In our study, we showed that climate change increases the mean HHI of the study area while urbanization raises the frequency of HHI. The extent of these changes varied based on the study area. Those with high rainfall intensity (Toronto and Montreal) showed a more significant increase in mean HHI compared with the study area with low rainfall intensity (Vancouver). In addition, the current impermeableness and room for further development within a city affected the extent of increasing the frequency of HHI.
The results agree with previous findings on the influence of climate change and urbanization on increasing the runoff and hence, the demand for LID. However, the magnitude of the effect of climate change and urbanization on the HHI varied in each city, which is also in agreement with results of previous studies. For example, in cities such as Toronto and Montreal with high rainfall intensity and low permeability, climate change is a dominant factor compared with urbanization. This is different from Vancouver that has low rainfall intensity climate change and urbanization level. In this city, HHI is sensitive to both factors. We also concluded that Toronto and Montreal have a higher demand for LID and this increases significantly with climate change and urbanization. Vancouver has a lower demand for LID and a lower rate of HHI change with the scenarios. The results of this study provide us with an insight into the contribution and the effect of climate and urbanization on the demand for LID.
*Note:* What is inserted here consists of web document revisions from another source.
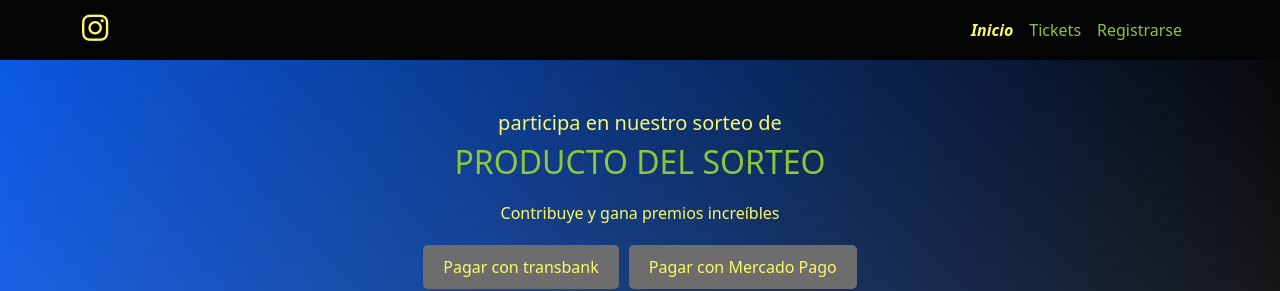
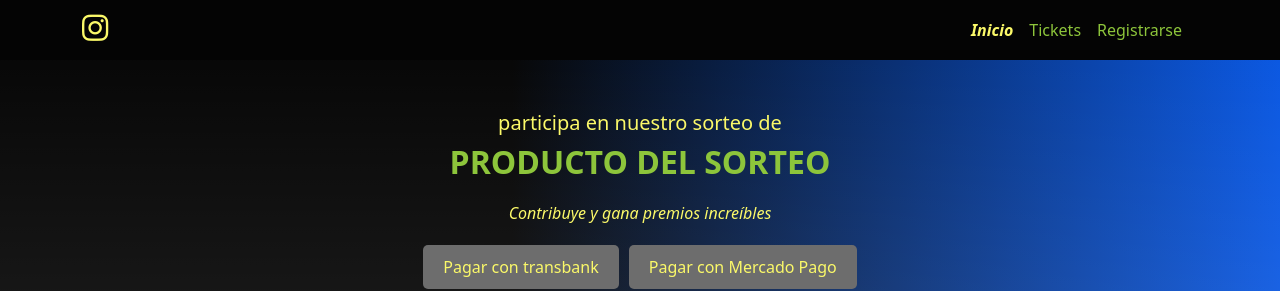
Before and after one commit to hector1489/InfluenceReact, a React (Vite) app: page / in a window 1280 px wide. Shown: the top 291 px of the page. Built offline with nearby package versions, Linux system fonts and the light colour scheme; no server answers.

Commit message:
bg gardient

```diff
--- a/src/App.css
+++ b/src/App.css
@@ -21,7 +21,7 @@
 body {
   width: 100%;
   background: var(--color-background-dark);
-  background: linear-gradient(to left, var(--color-background-dark), var(--color-background-blue));
+  background: linear-gradient(to right, var(--color-background-dark) 40%, var(--color-background-blue));
   color: var(--color-text-yellow);
   font-family: 'Roboto', sans-serif;
   margin: 0;
--- a/src/components/Header/Header.css
+++ b/src/components/Header/Header.css
@@ -17,6 +17,7 @@
   font-size: 2em;
   margin-bottom: 20px;
   text-transform: uppercase;
+  font-weight: bold;
 }
 
 .container-intro h5 {
@@ -26,6 +27,7 @@
 .description {
   color: var(--color-text-yellow);
   margin-bottom: 20px;
+  font-style: italic;
 }
 
 .payment-buttons {
--- a/vite.config.ts
+++ b/vite.config.ts
@@ -3,6 +3,6 @@ import react from '@vitejs/plugin-react-swc'
 
 // https://vitejs.dev/config/
 export default defineConfig({
-  base: "/InfluenceReact",
+  base: "/",
   plugins: [react()],
 })
```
These results, and the proposed methods, can be used in flood management, urban planning and for the sustainable development of cities. It is notable that, in addition to the rainfall and urbanization, HHI accounts for hydraulic conductivity, depth to the groundwater, and depth to the soil restrictive layer such as bedrock. In this study, we only investigated the effect of climate and urbanization on HHI and demand for LID, whereas modification of those parameters (hydraulic conductivity and depth to groundwater) in the future is possible and should also be studied.